Problem details.
The response must contain every line from the records below that has "self".

Entries provided.
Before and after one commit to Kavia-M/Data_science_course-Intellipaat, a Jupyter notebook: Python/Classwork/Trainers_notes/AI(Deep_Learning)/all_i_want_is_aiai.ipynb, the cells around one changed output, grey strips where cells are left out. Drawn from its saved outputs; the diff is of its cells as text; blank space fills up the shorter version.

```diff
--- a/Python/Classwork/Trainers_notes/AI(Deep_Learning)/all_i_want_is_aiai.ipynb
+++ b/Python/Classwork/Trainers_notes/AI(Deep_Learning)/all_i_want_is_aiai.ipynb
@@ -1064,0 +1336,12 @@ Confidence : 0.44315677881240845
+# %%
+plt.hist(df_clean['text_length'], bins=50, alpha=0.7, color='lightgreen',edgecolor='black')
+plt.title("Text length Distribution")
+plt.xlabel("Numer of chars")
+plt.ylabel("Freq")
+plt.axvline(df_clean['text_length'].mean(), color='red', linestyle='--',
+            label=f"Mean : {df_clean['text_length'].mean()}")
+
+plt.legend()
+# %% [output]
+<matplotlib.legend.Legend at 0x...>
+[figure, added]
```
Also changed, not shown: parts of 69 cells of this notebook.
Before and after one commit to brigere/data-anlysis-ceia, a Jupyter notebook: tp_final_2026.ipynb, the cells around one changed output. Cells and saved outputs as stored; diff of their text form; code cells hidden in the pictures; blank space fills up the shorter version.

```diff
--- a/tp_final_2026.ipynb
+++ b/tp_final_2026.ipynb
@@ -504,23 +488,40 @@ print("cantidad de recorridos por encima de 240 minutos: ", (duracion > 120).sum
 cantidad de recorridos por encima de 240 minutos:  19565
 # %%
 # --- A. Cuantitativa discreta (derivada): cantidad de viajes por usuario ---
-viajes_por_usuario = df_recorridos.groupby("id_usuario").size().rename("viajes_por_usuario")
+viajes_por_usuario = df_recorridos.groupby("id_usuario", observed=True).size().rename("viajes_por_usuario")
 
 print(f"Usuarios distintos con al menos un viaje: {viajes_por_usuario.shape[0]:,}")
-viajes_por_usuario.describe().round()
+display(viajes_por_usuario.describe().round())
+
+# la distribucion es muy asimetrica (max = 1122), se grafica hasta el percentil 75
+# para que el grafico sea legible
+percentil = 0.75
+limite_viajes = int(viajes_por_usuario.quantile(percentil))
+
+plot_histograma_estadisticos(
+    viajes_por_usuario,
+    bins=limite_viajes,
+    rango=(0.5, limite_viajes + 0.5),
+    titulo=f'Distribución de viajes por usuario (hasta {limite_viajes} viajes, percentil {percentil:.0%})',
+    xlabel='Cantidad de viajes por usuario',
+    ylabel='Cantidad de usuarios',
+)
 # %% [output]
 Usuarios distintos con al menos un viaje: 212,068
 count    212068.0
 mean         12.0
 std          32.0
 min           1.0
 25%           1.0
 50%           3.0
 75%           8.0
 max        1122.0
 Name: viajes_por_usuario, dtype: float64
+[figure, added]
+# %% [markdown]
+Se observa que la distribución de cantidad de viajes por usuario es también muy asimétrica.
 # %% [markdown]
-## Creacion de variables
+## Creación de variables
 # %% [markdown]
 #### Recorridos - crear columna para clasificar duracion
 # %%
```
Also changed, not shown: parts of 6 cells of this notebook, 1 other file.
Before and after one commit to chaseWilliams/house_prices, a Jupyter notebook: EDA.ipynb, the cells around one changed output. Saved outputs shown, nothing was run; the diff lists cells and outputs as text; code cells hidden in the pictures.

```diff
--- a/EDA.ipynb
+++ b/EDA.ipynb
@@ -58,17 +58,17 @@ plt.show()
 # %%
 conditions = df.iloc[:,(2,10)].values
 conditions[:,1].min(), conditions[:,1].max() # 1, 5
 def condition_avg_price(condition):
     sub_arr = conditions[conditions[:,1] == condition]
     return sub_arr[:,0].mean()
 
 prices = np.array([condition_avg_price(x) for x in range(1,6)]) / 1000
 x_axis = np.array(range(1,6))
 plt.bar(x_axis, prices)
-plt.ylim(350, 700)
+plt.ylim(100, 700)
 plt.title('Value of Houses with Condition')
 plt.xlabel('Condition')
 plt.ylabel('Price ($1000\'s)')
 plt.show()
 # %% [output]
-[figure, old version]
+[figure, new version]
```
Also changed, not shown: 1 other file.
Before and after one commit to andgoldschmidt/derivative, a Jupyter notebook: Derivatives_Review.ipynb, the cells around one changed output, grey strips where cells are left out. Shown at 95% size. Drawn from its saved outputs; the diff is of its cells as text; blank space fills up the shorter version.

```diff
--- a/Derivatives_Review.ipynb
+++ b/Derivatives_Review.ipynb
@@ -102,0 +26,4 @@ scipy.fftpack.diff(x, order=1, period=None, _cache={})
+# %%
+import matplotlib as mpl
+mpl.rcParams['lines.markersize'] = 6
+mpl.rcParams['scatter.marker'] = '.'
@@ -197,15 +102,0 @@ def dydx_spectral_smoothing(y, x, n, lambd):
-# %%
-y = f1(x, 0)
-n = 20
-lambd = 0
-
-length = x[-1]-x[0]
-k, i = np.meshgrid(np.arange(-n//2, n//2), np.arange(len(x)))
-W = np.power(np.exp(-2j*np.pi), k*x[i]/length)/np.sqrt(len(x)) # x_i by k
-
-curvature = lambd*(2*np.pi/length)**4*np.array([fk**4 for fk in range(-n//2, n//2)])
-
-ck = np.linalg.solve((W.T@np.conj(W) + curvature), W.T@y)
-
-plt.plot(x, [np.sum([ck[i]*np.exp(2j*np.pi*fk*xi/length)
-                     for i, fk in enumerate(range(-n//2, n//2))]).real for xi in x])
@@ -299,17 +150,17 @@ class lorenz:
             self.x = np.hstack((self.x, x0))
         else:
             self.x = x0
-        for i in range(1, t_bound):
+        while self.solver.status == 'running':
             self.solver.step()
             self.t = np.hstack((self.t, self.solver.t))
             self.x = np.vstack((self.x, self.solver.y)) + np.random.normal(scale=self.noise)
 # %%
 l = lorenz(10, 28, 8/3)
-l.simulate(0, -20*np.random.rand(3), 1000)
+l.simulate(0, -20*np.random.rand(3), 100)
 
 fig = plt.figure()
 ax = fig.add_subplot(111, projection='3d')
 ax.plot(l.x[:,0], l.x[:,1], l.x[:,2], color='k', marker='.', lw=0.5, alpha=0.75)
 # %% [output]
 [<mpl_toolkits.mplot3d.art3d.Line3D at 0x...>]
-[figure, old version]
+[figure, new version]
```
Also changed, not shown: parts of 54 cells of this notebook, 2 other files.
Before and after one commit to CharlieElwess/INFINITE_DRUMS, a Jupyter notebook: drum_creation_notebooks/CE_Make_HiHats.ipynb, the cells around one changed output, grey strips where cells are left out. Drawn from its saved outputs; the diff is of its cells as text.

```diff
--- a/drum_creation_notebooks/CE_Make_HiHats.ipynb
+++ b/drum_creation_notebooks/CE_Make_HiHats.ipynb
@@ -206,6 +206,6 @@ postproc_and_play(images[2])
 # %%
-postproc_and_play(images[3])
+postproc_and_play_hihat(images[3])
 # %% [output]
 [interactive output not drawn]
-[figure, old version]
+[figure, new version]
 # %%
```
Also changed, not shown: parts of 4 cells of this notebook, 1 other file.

Reply to the exercise.
             self.x = np.hstack((self.x, x0))
             self.x = x0
+        while self.solver.status == 'running':
             self.solver.step()
             self.t = np.hstack((self.t, self.solver.t))
             self.x = np.vstack((self.x, self.solver.y)) + np.random.normal(scale=self.noise)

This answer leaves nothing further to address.